Let’s explore the most common leopard gecko health issues.
Leopard Gecko Impaction
Impaction occurs when leopard geckos accidentally swallow hard substrate such as sand, or eat insects that are too big or have hard shells. The indigestible material blocks their intestines. If not treated, impaction can result in the death of your pet.
The signs to watch out for are failing to pass stool, food rejection, sluggishness, bloating and changes in the colour of the abdomen.
If you believe your leo might have an impaction, the first thing to try is to bathe them in warm water. The water level should not be above his shoulders, as you don’t want to drown him. Spending time in the water is slightly stressful for a gecko, but the swimming movement could help him pass stool.
If the baths fail, contact a reptile vet immediately. Impaction is usually difficult to treat, so it is best to prevent it instead. Be careful not to give your gecko hard foods, or equip your terrarium with loose substrates that can be swallowed – especially if you are letting your leo hunt freely around the terrarium.
Egg binding in females can sometimes be mistaken for impaction. We will discuss this condition in our article about breeding.
> Further Reading: The Best Leopard Gecko Substrates
A healthy gecko’s old skin will come off all in one piece. However, if the environment is too dry, or there are other underlying health issues or mineral deficiencies, pieces of old skin can remain stuck on certain parts of the body. It is essential that you remove them to avoid further complications. For example, leos can lose fingers due to hardened old skin “rings” that stop the blood flow.
Be careful to not pull the skin when it is not necessary as you can hurt you leo this way.
Metabolic Bone Disease (MBD)
Metabolic Bone Disease, or MBD, is similar to rickets in humans. Because of the lack of important minerals or vitamin D, bones become soft and deformed, resulting in leopard geckos being unable to move or even eat properly because of a deformed jaw. MBD demands the immediate start of treatment with calcium and vitamin D3. The treatment will not be able to correct the damage that has already taken place, but it will stop further deformations. Always be mindful that young leos are at greater risk for MBD, especially during the first year of their life, so make sure they are getting their supplements.
External Parasites – Mites
Mites are the most common external parasites in terrariums. These tiny tick-like invertebrates will pierce your gecko’s skin and feed on his blood. Also, they will live and breed in the gecko’s terrarium.
A veterinary stool sample analysis will confirm an endoparasitic infection. Prognosis is usually bad, but some treatments can reduce the number of parasites and perhaps help save your gecko.
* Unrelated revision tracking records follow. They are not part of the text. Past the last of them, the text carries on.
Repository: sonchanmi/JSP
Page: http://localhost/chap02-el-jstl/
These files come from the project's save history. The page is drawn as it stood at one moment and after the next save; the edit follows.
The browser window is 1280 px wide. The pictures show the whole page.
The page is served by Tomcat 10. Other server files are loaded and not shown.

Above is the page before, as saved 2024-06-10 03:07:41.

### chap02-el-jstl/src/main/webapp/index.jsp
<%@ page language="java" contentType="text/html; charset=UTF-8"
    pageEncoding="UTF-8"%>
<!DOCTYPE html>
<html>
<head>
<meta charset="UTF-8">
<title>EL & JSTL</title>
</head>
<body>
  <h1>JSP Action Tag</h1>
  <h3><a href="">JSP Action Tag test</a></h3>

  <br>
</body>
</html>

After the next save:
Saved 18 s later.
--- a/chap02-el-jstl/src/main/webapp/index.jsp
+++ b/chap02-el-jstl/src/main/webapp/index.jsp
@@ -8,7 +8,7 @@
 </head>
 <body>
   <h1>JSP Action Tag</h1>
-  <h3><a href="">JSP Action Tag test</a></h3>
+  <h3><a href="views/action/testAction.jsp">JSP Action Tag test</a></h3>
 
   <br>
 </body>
Proper vet support is essential if you are dealing with internal parasites.
Besides quality care, the best prevention against spreading parasites and all other diseases is to put all newly acquired geckos in quarantine for a period of watching and assessment. Some breeders recommend that the quarantine period should last for as long as three, or even six months. In any case, it shouldn’t be shorter than a month. That might seem like a drag, but it is in the best interest of your loving pets.
Anatomy – a field in the biological sciences which is dedicated to identification and description of body structures.
Anthropomorphization – the act of attributing human characteristics or personality traits to animals
Crepuscular – animal mostly active at twilight
Eublepharis – a genus of lizards that the common leopard gecko, Eublepharis macularis, belongs to. It consists of 6 similar species.
Jacobson’s organ – also known as the vomeronasal organ, it is an olfactory sense organ found in many animals, including all reptiles and many mammals.
Lamellae – special padding found on the pads of gecko’s feet, allows them to climb smooth vertical surfaces by utilizing the electrodynamic force.
Sexual dimorphism – the difference between male and female individuals of the same species.